» **HOW TO COMPLETE THIS TASK**
Restate the data below word for word, omitting pictures.

== PROVIDED RECORDS ==

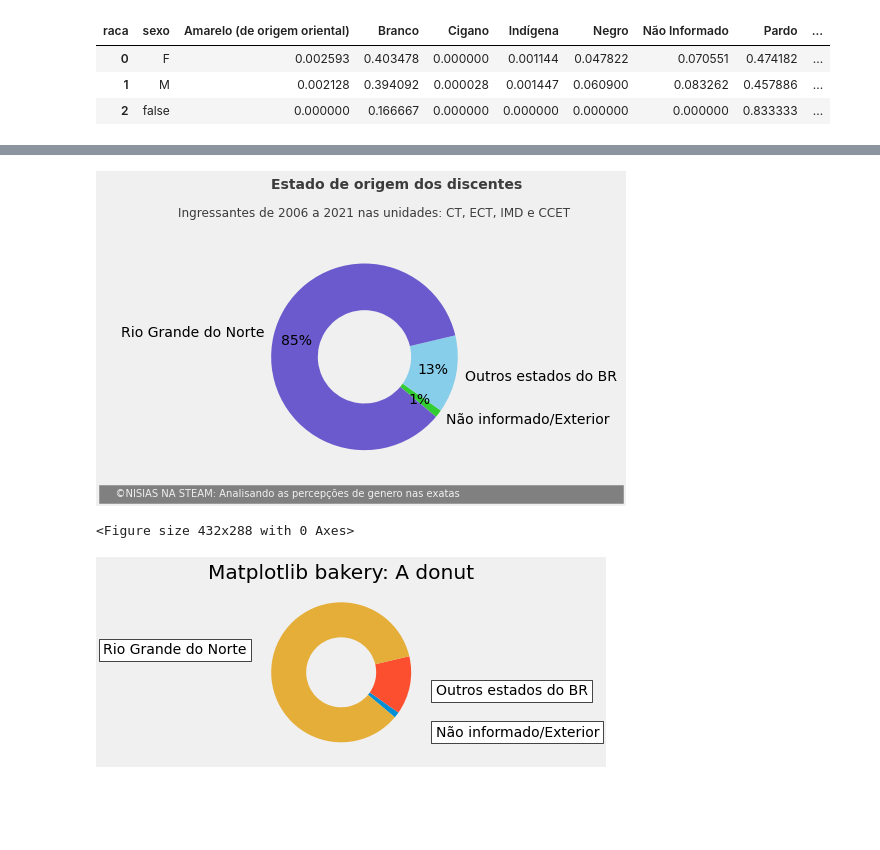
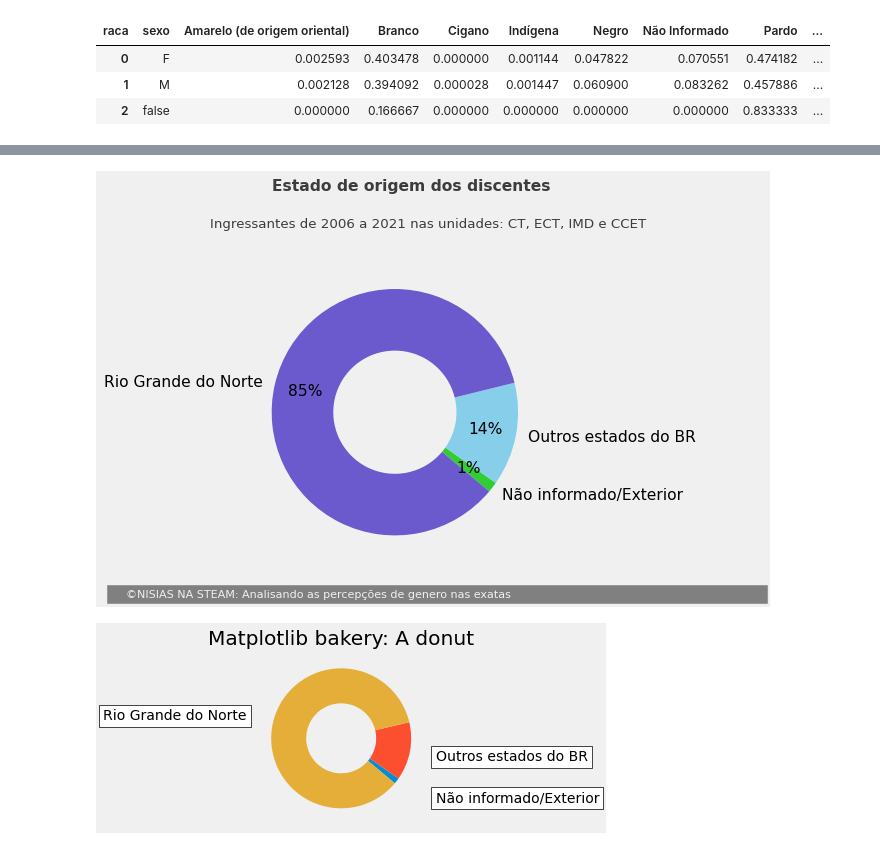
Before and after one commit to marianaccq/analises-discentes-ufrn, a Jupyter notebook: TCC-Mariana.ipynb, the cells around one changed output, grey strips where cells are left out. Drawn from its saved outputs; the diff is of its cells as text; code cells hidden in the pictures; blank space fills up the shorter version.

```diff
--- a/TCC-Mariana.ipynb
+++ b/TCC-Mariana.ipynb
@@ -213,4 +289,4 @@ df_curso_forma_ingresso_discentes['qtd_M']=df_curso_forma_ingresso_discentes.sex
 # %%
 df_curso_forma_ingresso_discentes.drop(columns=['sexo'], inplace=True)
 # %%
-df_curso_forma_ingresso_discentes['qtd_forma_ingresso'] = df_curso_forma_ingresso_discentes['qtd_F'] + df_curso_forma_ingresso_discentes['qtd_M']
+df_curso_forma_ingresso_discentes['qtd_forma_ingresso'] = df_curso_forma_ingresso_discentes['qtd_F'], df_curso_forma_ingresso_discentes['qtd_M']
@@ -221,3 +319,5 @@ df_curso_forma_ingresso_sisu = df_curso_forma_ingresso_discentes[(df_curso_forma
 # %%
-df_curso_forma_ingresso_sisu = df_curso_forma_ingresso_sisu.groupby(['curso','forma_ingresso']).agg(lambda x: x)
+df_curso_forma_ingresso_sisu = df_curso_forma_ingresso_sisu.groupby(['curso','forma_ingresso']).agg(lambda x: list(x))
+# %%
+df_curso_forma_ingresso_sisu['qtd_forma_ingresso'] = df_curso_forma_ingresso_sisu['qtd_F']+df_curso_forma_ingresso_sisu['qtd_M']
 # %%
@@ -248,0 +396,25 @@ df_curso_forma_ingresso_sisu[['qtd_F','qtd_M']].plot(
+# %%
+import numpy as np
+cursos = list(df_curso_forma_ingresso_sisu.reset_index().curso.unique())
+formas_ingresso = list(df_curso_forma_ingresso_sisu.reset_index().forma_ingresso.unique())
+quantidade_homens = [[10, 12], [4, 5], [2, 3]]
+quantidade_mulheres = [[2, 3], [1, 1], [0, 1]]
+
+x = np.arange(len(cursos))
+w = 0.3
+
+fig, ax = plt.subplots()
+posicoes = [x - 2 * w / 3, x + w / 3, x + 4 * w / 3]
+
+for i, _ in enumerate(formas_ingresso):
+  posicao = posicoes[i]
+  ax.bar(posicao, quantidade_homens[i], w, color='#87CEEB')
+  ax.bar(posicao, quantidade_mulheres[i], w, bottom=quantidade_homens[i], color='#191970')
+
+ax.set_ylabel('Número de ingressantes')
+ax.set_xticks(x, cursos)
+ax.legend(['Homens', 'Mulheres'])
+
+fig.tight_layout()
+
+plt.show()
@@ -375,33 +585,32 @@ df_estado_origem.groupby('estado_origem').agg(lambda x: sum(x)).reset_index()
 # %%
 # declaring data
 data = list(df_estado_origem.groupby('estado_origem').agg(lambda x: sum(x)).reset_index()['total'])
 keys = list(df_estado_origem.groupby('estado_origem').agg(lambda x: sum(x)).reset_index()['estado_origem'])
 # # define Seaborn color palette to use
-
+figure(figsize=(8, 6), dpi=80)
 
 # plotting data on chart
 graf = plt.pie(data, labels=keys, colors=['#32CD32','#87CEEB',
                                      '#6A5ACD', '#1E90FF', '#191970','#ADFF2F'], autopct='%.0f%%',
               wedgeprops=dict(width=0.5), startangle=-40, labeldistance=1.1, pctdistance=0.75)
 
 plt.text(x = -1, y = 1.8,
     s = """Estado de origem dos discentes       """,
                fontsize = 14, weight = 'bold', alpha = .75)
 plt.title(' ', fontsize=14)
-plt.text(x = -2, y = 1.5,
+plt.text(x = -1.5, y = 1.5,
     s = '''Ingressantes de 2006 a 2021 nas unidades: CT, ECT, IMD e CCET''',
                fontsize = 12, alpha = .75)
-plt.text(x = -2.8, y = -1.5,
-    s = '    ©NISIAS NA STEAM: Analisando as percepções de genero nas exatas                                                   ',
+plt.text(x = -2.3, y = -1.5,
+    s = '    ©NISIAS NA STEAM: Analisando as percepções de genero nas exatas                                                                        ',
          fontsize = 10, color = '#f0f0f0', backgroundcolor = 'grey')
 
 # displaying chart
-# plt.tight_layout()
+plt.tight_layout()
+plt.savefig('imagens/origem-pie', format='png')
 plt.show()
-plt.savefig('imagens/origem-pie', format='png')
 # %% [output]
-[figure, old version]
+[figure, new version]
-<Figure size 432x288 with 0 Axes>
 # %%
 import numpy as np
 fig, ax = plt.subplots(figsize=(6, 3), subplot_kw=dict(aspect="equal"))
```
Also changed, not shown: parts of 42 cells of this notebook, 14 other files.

===

» **OUTPUT**
Before and after one commit to marianaccq/analises-discentes-ufrn, a Jupyter notebook: TCC-Mariana.ipynb, the cells around one changed output, grey strips where cells are left out. Drawn from its saved outputs; the diff is of its cells as text; code cells hidden in the pictures; blank space fills up the shorter version.

```diff
--- a/TCC-Mariana.ipynb
+++ b/TCC-Mariana.ipynb
@@ -213,4 +289,4 @@ df_curso_forma_ingresso_discentes['qtd_M']=df_curso_forma_ingresso_discentes.sex
 # %%
 df_curso_forma_ingresso_discentes.drop(columns=['sexo'], inplace=True)
 # %%
-df_curso_forma_ingresso_discentes['qtd_forma_ingresso'] = df_curso_forma_ingresso_discentes['qtd_F'] + df_curso_forma_ingresso_discentes['qtd_M']
+df_curso_forma_ingresso_discentes['qtd_forma_ingresso'] = df_curso_forma_ingresso_discentes['qtd_F'], df_curso_forma_ingresso_discentes['qtd_M']
@@ -221,3 +319,5 @@ df_curso_forma_ingresso_sisu = df_curso_forma_ingresso_discentes[(df_curso_forma
 # %%
-df_curso_forma_ingresso_sisu = df_curso_forma_ingresso_sisu.groupby(['curso','forma_ingresso']).agg(lambda x: x)
+df_curso_forma_ingresso_sisu = df_curso_forma_ingresso_sisu.groupby(['curso','forma_ingresso']).agg(lambda x: list(x))
+# %%
+df_curso_forma_ingresso_sisu['qtd_forma_ingresso'] = df_curso_forma_ingresso_sisu['qtd_F']+df_curso_forma_ingresso_sisu['qtd_M']
 # %%
@@ -248,0 +396,25 @@ df_curso_forma_ingresso_sisu[['qtd_F','qtd_M']].plot(
+# %%
+import numpy as np
+cursos = list(df_curso_forma_ingresso_sisu.reset_index().curso.unique())
+formas_ingresso = list(df_curso_forma_ingresso_sisu.reset_index().forma_ingresso.unique())
+quantidade_homens = [[10, 12], [4, 5], [2, 3]]
+quantidade_mulheres = [[2, 3], [1, 1], [0, 1]]
+
+x = np.arange(len(cursos))
+w = 0.3
+
+fig, ax = plt.subplots()
+posicoes = [x - 2 * w / 3, x + w / 3, x + 4 * w / 3]
+
+for i, _ in enumerate(formas_ingresso):
+  posicao = posicoes[i]
+  ax.bar(posicao, quantidade_homens[i], w, color='#87CEEB')
+  ax.bar(posicao, quantidade_mulheres[i], w, bottom=quantidade_homens[i], color='#191970')
+
+ax.set_ylabel('Número de ingressantes')
+ax.set_xticks(x, cursos)
+ax.legend(['Homens', 'Mulheres'])
+
+fig.tight_layout()
+
+plt.show()
@@ -375,33 +585,32 @@ df_estado_origem.groupby('estado_origem').agg(lambda x: sum(x)).reset_index()
 # %%
 # declaring data
 data = list(df_estado_origem.groupby('estado_origem').agg(lambda x: sum(x)).reset_index()['total'])
 keys = list(df_estado_origem.groupby('estado_origem').agg(lambda x: sum(x)).reset_index()['estado_origem'])
 # # define Seaborn color palette to use
-
+figure(figsize=(8, 6), dpi=80)
 
 # plotting data on chart
 graf = plt.pie(data, labels=keys, colors=['#32CD32','#87CEEB',
                                      '#6A5ACD', '#1E90FF', '#191970','#ADFF2F'], autopct='%.0f%%',
               wedgeprops=dict(width=0.5), startangle=-40, labeldistance=1.1, pctdistance=0.75)
 
 plt.text(x = -1, y = 1.8,
     s = """Estado de origem dos discentes       """,
                fontsize = 14, weight = 'bold', alpha = .75)
 plt.title(' ', fontsize=14)
-plt.text(x = -2, y = 1.5,
+plt.text(x = -1.5, y = 1.5,
     s = '''Ingressantes de 2006 a 2021 nas unidades: CT, ECT, IMD e CCET''',
                fontsize = 12, alpha = .75)
-plt.text(x = -2.8, y = -1.5,
-    s = '    ©NISIAS NA STEAM: Analisando as percepções de genero nas exatas                                                   ',
+plt.text(x = -2.3, y = -1.5,
+    s = '    ©NISIAS NA STEAM: Analisando as percepções de genero nas exatas                                                                        ',
          fontsize = 10, color = '#f0f0f0', backgroundcolor = 'grey')
 
 # displaying chart
-# plt.tight_layout()
+plt.tight_layout()
+plt.savefig('imagens/origem-pie', format='png')
 plt.show()
-plt.savefig('imagens/origem-pie', format='png')
 # %% [output]
-[figure, old version]
+[figure, new version]
-<Figure size 432x288 with 0 Axes>
 # %%
 import numpy as np
 fig, ax = plt.subplots(figsize=(6, 3), subplot_kw=dict(aspect="equal"))
```
Also changed, not shown: parts of 42 cells of this notebook, 14 other files.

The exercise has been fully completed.